* Assignment
In the copy, include every entry exactly but none of the pictures.

* Saved data entries
++++++
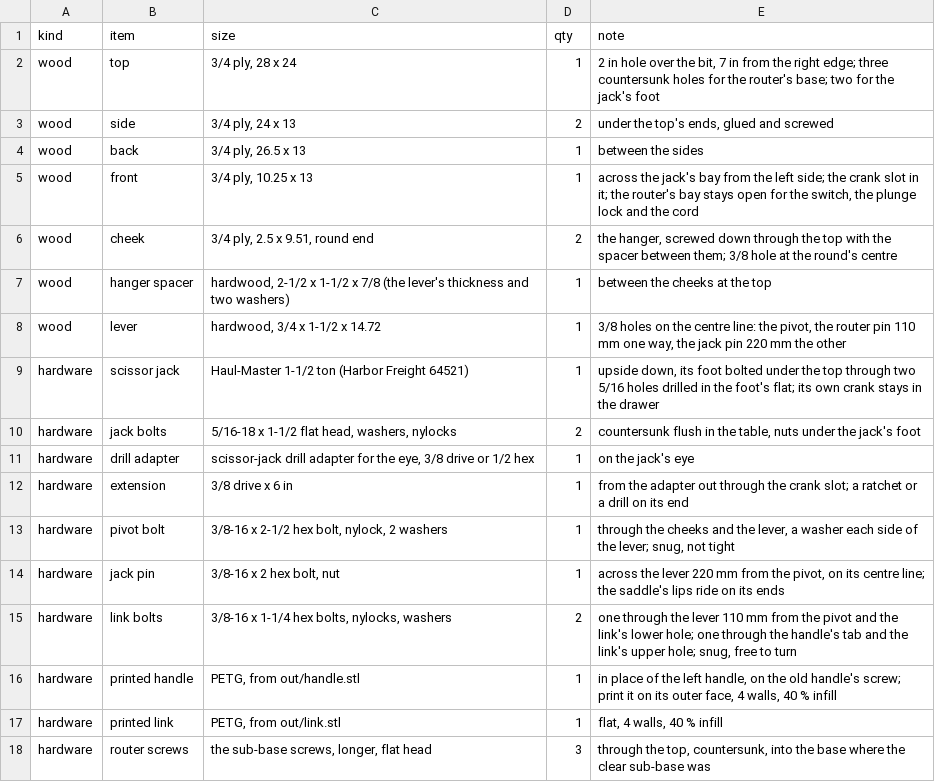
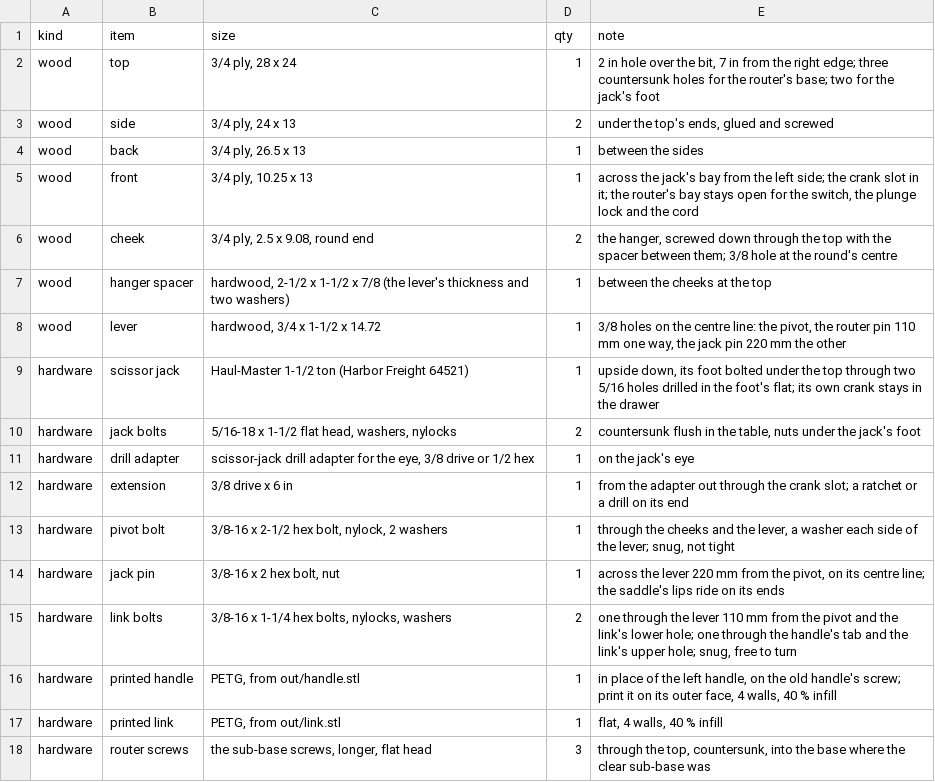
Before and after one commit to jcrigby/offkilter, a CSV file: examples/jack-table/out/parts.csv, drawn as a sheet.

```diff
--- a/examples/jack-table/out/parts.csv
+++ b/examples/jack-table/out/parts.csv
@@ -5,3 +5,3 @@ wood,"back","3/4 ply, 26.5 x 13",1,"between the sides"
 wood,"front","3/4 ply, 10.25 x 13",1,"across the jack's bay from the left side; the crank slot in it; the router's bay stays open for the switch, the plunge lock and the cord"
-wood,"cheek","3/4 ply, 2.5 x 9.51, round end",2,"the hanger, screwed down through the top with the spacer between them; 3/8 hole at the round's centre"
+wood,"cheek","3/4 ply, 2.5 x 9.08, round end",2,"the hanger, screwed down through the top with the spacer between them; 3/8 hole at the round's centre"
 wood,"hanger spacer","hardwood, 2-1/2 x 1-1/2 x 7/8 (the lever's thickness and two washers)",1,"between the cheeks at the top"
```
Also changed, not shown: 24 other files.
++++++
* Task answer
Before and after one commit to jcrigby/offkilter, a CSV file: examples/jack-table/out/parts.csv, drawn as a sheet.

```diff
--- a/examples/jack-table/out/parts.csv
+++ b/examples/jack-table/out/parts.csv
@@ -5,3 +5,3 @@ wood,"back","3/4 ply, 26.5 x 13",1,"between the sides"
 wood,"front","3/4 ply, 10.25 x 13",1,"across the jack's bay from the left side; the crank slot in it; the router's bay stays open for the switch, the plunge lock and the cord"
-wood,"cheek","3/4 ply, 2.5 x 9.51, round end",2,"the hanger, screwed down through the top with the spacer between them; 3/8 hole at the round's centre"
+wood,"cheek","3/4 ply, 2.5 x 9.08, round end",2,"the hanger, screwed down through the top with the spacer between them; 3/8 hole at the round's centre"
 wood,"hanger spacer","hardwood, 2-1/2 x 1-1/2 x 7/8 (the lever's thickness and two washers)",1,"between the cheeks at the top"
```
Also changed, not shown: 24 other files.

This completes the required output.